"""
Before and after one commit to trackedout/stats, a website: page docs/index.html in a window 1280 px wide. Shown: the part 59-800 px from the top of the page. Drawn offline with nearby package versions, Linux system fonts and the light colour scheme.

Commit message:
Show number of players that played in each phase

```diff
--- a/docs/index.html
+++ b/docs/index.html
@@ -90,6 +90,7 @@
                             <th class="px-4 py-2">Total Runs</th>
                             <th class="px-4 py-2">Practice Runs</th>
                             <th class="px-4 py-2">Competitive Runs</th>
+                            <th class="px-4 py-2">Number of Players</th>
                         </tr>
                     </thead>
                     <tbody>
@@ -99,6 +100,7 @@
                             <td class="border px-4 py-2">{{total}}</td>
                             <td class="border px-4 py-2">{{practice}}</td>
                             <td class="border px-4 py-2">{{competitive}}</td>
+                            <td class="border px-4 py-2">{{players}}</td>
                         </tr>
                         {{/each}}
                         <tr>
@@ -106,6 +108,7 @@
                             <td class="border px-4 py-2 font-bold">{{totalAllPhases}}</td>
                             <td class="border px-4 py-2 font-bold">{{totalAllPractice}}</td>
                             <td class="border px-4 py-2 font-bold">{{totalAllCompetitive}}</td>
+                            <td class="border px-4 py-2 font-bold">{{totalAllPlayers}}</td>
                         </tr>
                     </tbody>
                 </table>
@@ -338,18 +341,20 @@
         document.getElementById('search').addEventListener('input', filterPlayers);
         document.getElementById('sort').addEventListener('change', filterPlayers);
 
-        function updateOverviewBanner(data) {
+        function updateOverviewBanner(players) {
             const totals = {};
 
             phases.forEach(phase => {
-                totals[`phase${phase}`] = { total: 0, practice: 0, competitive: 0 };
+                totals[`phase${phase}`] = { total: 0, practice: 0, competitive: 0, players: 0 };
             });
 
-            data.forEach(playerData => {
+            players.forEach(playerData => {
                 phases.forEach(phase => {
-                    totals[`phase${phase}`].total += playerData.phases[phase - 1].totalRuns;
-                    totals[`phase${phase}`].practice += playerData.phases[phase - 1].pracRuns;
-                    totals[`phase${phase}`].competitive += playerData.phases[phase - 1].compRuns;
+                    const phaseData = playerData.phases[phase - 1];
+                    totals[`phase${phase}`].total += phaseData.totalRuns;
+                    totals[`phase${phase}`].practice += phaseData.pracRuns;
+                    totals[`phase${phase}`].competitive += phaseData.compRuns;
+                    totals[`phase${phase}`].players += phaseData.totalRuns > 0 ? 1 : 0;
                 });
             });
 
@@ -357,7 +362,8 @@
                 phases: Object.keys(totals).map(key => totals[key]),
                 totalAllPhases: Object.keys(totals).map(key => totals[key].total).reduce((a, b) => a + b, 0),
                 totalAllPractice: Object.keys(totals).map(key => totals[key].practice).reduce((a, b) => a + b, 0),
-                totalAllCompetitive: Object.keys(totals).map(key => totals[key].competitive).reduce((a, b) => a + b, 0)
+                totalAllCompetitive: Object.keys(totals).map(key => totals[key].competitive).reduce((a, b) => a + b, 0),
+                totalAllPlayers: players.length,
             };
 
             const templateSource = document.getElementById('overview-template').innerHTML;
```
"""
#### Your instructions:
Return the data exactly, every line included.

#### Answer to this task:
Before and after one commit to trackedout/stats, a website: page docs/index.html in a window 1280 px wide. Shown: the part 59-800 px from the top of the page. Drawn offline with nearby package versions, Linux system fonts and the light colour scheme.

Commit message:
Show number of players that played in each phase

```diff
--- a/docs/index.html
+++ b/docs/index.html
@@ -90,6 +90,7 @@
                             <th class="px-4 py-2">Total Runs</th>
                             <th class="px-4 py-2">Practice Runs</th>
                             <th class="px-4 py-2">Competitive Runs</th>
+                            <th class="px-4 py-2">Number of Players</th>
                         </tr>
                     </thead>
                     <tbody>
@@ -99,6 +100,7 @@
                             <td class="border px-4 py-2">{{total}}</td>
                             <td class="border px-4 py-2">{{practice}}</td>
                             <td class="border px-4 py-2">{{competitive}}</td>
+                            <td class="border px-4 py-2">{{players}}</td>
                         </tr>
                         {{/each}}
                         <tr>
@@ -106,6 +108,7 @@
                             <td class="border px-4 py-2 font-bold">{{totalAllPhases}}</td>
                             <td class="border px-4 py-2 font-bold">{{totalAllPractice}}</td>
                             <td class="border px-4 py-2 font-bold">{{totalAllCompetitive}}</td>
+                            <td class="border px-4 py-2 font-bold">{{totalAllPlayers}}</td>
                         </tr>
                     </tbody>
                 </table>
@@ -338,18 +341,20 @@
         document.getElementById('search').addEventListener('input', filterPlayers);
         document.getElementById('sort').addEventListener('change', filterPlayers);
 
-        function updateOverviewBanner(data) {
+        function updateOverviewBanner(players) {
             const totals = {};
 
             phases.forEach(phase => {
-                totals[`phase${phase}`] = { total: 0, practice: 0, competitive: 0 };
+                totals[`phase${phase}`] = { total: 0, practice: 0, competitive: 0, players: 0 };
             });
 
-            data.forEach(playerData => {
+            players.forEach(playerData => {
                 phases.forEach(phase => {
-                    totals[`phase${phase}`].total += playerData.phases[phase - 1].totalRuns;
-                    totals[`phase${phase}`].practice += playerData.phases[phase - 1].pracRuns;
-                    totals[`phase${phase}`].competitive += playerData.phases[phase - 1].compRuns;
+                    const phaseData = playerData.phases[phase - 1];
+                    totals[`phase${phase}`].total += phaseData.totalRuns;
+                    totals[`phase${phase}`].practice += phaseData.pracRuns;
+                    totals[`phase${phase}`].competitive += phaseData.compRuns;
+                    totals[`phase${phase}`].players += phaseData.totalRuns > 0 ? 1 : 0;
                 });
             });
 
@@ -357,7 +362,8 @@
                 phases: Object.keys(totals).map(key => totals[key]),
                 totalAllPhases: Object.keys(totals).map(key => totals[key].total).reduce((a, b) => a + b, 0),
                 totalAllPractice: Object.keys(totals).map(key => totals[key].practice).reduce((a, b) => a + b, 0),
-                totalAllCompetitive: Object.keys(totals).map(key => totals[key].competitive).reduce((a, b) => a + b, 0)
+                totalAllCompetitive: Object.keys(totals).map(key => totals[key].competitive).reduce((a, b) => a + b, 0),
+                totalAllPlayers: players.length,
             };
 
             const templateSource = document.getElementById('overview-template').innerHTML;
```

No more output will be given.